Find out more about our Academic Medical Centre and efforts in Academic Medicine
Find out more about what JOAM do to support AM initiatives
Academic Medicine Executive Committee (AM EXCO)
Our appointed ACP leaders within the respective 15 ACPs
Guidelines, forms, and templates for Academic Medicine.
Facial contouring, also known as facial sculpting, is a procedure that reshapes the face to enhance or improve facial features and reduce the appearance of ageing. Changes are made to either the soft tissues of the face or bony structure, to improve the facial outline and profile. For example, women may desire a more tapered, youthful, V-shaped facial contour. Men, in contrast, may prefer a more prominent and chiselled jawline for a more masculine appearance.
There is no standard technique in facial contouring, and the surgery is tailored according to each patient’s face condition and desires. Some problems that can be addressed include:
Facial contouring can be achieved by non-invasive or invasive means. The effects may be temporary or permanent, depending on the mode of treatment chosen.
Each treatment will be customised to fit the needs of each individual. This may involve a combination of the several techniques. Some examples of the techniques used include:
(a) Non-invasive (non-surgical)
(b) Invasive (surgical)
Your surgeon will help you in choosing the most suitable approach based on your existing facial appearance and expectations.

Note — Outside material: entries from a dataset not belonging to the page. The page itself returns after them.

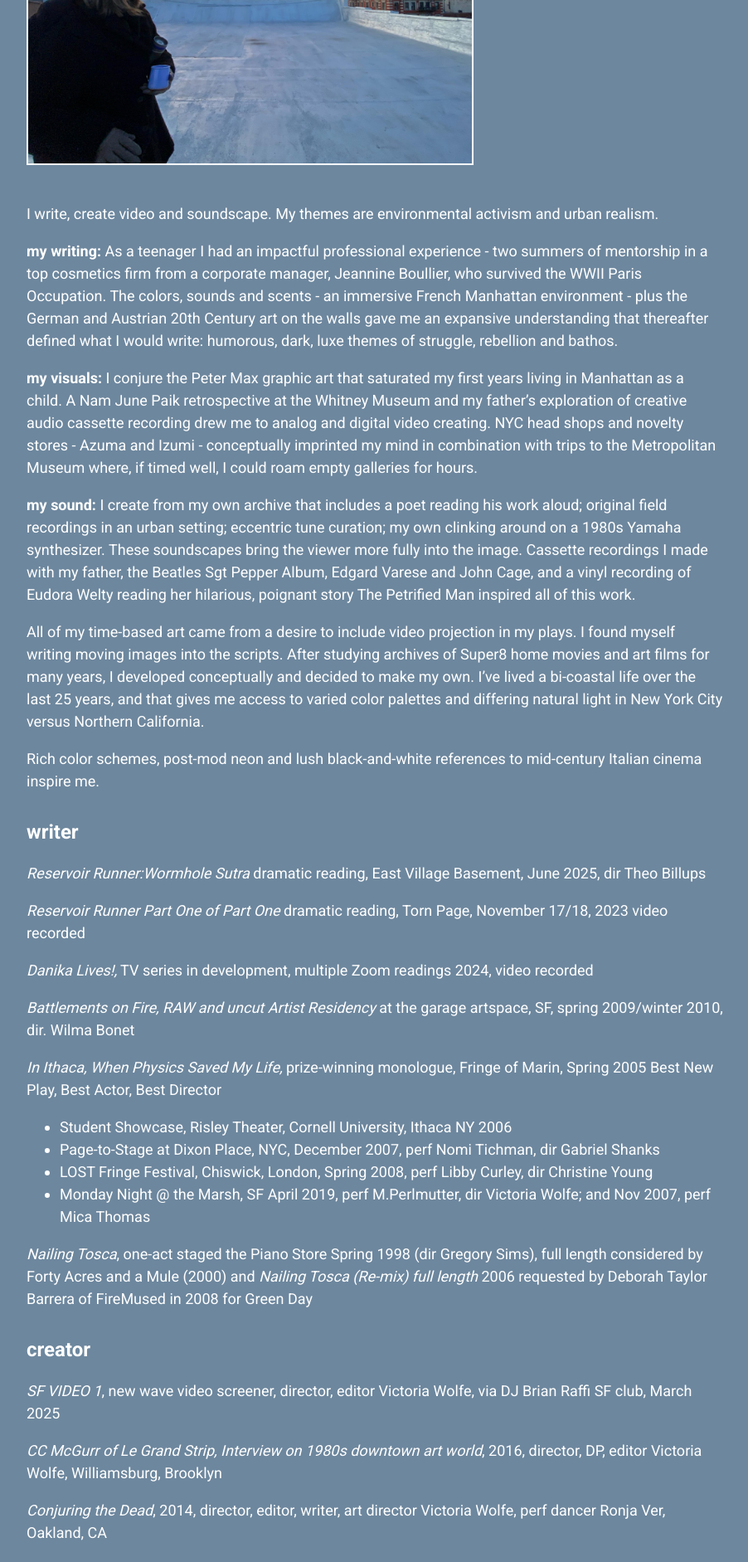
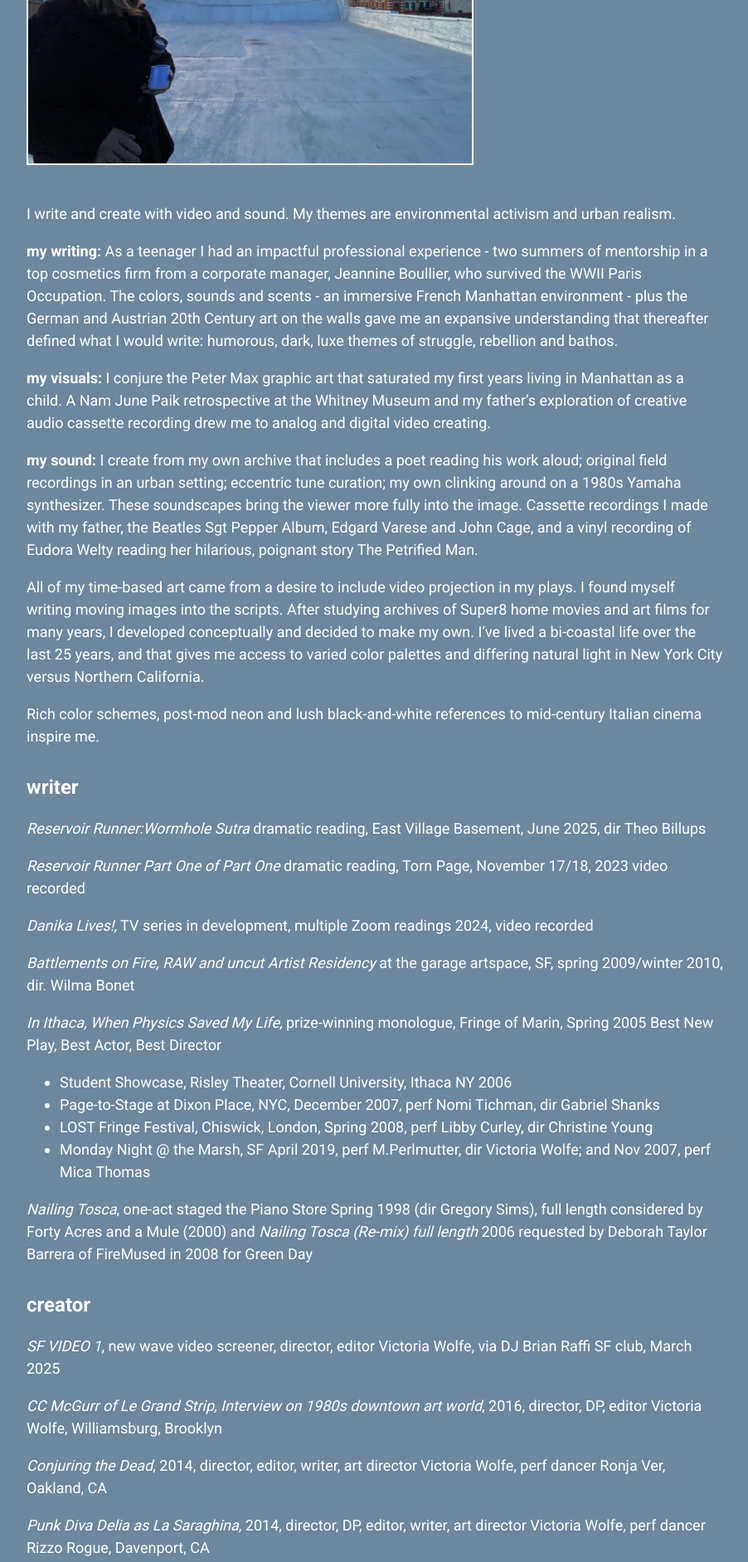
Before and after one commit to minicreative/victoriawolfe, a Jekyll site: the page built from index.md, in a window 1280 px wide. Shown: the part 395-2278 px from the top of the page at 83% size, without its empty margins (188-1090 px from the left). Built offline with Jekyll 4.4.1, drawn with Linux system fonts in a browser that asks for light colours.

Commit message:
website changes

```diff
--- a/css/main.scss
+++ b/css/main.scss
@@ -36,7 +36,10 @@
 }
 .content {
     max-width:840px; margin:0px auto;
-    img {max-width:100%; max-height:400px; margin:20px auto; border:2px solid white;}
+    img {max-width:100%; max-height:400px; margin:20px 0px; border:2px solid white;}
+    img.center {margin:20px auto;}
+    img.large {display:block; width:600px; max-height:none;}
+    img.half {display:inline-block; vertical-align:top; width:48%; margin-right:1%;}
     a {border-bottom:1px solid white;}
     h1:first-of-type {margin-bottom:-20px;}
 }
--- a/index.md
+++ b/index.md
@@ -9,13 +9,13 @@
 
 ![](uploads/VictoriaWolfe.png)
 
-I write, create video and soundscape. My themes are environmental activism and urban realism.
+I write and create with video and sound. My themes are environmental activism and urban realism.
 
 **my writing:** As a teenager I had an impactful professional experience - two summers of mentorship in a top cosmetics firm from a corporate manager, Jeannine Boullier, who survived the WWII Paris Occupation. The colors, sounds and scents - an immersive French Manhattan environment - plus the German and Austrian 20th Century art on the walls gave me an expansive understanding that thereafter defined what I would write: humorous, dark, luxe themes of struggle, rebellion and bathos.
 
-**my visuals:** I conjure the Peter Max graphic art that saturated my first years living in Manhattan as a child. A Nam June Paik retrospective at the Whitney Museum and my father's exploration of creative audio cassette recording drew me to analog and digital video creating. NYC head shops and novelty stores - Azuma and Izumi - conceptually imprinted my mind in combination with trips to the Metropolitan Museum where, if timed well, I could roam empty galleries for hours.
+**my visuals:** I conjure the Peter Max graphic art that saturated my first years living in Manhattan as a child. A Nam June Paik retrospective at the Whitney Museum and my father's exploration of creative audio cassette recording drew me to analog and digital video creating.
 
-**my sound:** I create from my own archive that includes a poet reading his work aloud; original field recordings in an urban setting; eccentric tune curation; my own clinking around on a 1980s Yamaha synthesizer. These soundscapes bring the viewer more fully into the image. Cassette recordings I made with my father, the Beatles Sgt Pepper Album, Edgard Varese and John Cage, and a vinyl recording of Eudora Welty reading her hilarious, poignant story The Petrified Man inspired all of this work.
+**my sound:** I create from my own archive that includes a poet reading his work aloud; original field recordings in an urban setting; eccentric tune curation; my own clinking around on a 1980s Yamaha synthesizer. These soundscapes bring the viewer more fully into the image. Cassette recordings I made with my father, the Beatles Sgt Pepper Album, Edgard Varese and John Cage, and a vinyl recording of Eudora Welty reading her hilarious, poignant story The Petrified Man.
 
 All of my time-based art came from a desire to include video projection in my plays. I found myself writing moving images into the scripts. After studying archives of Super8 home movies and art films for many years, I developed conceptually and decided to make my own. I've lived a bi-coastal life over the last 25 years, and that gives me access to varied color palettes and differing natural light in New York City versus Northern California.
 
@@ -84,11 +84,11 @@
 
 *DIALOGUE WITH POP*, 2004, curator, Spaceworks @ The Tank; incl Miranda July, Zhang Huan, Freestyle Collective, Maxi Cohen, Kent Lambert
 
-![](uploads/Work1.jpg)
 
-![](uploads/Work2.jpg)
 
-![](uploads/Work3.jpg)
+<img src="uploads/Work1.jpg" class="large" />
+<img src="uploads/Work2.jpg" class="half" />
+<img src="uploads/Work3.jpg" class="half" />
 
 Central Park Bench Maquette, foam core board, August 2009
 
@@ -100,11 +100,12 @@
 
 *Reservoir Runner Central Park Bench Installation with Original Sound* Design and Concept by Victoria Wolfe, construction by Tracey Cockrell; Sound Selection by Victoria Wolfe, recorded with Tracey Cockrell
 
-![](uploads/Poster1.jpg)
-
-original photo and graphic for promotional postcard for *Battlements On Fire*\
-@ the garage art space, San Francisco, 2009\
+<div style="text-align:center">
+<img src="uploads/Poster1.jpg" class="large center">
+original photo and graphic for promotional postcard for <i>Battlements On Fire</i><br />
+@ the garage art space, San Francisco, 2009<br />
 a friend on my manhattan rooftop
+</div>
 
 ## cv
 
```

The more invasive procedures will typically require general anaesthesia and a short hospitalization stay. Surgical drains may be placed to remove excess fluid after surgery.
Most of the incisions can be hidden inside the mouth, beneath the nose, under the jaw or behind the ears.
Depending on the extent of surgery that you need, hospitalization for one to several days to ensure that you are recovering sufficiently well prior to discharge. You will be taught how to keep your wounds clean. If drains are used, they will be removed in a few days once there is little fluid draining out. External stitches, if any, will be removed 1 to 2 weeks later (depending on their location).
Pain, swelling and bruising are expected after the surgery and will improve over several days with rest. Painkillers and antibiotics will be prescribed to control the pain and minimise the risk of infection. Cold compresses are usually helpful to reduce the swelling and bruising, as is sleeping with your head raised higher than your chest for a few days. During the first 1 to 2 weeks after surgery, you are advised to avoid strenuous activity, heavy lifting, exercise and swimming.
Most patients will have fully recovered by 3 months, but it may take up to 12 months for the swelling to completely resolve before the full effects of your surgery can be seen.
Major facial contouring surgery carries risks, which include:
You may need to undergo an additional surgery to correct some of these problems.
The subject of risks, as well as potential complications of surgery are best discussed on a personal basis between you and your plastic surgeon.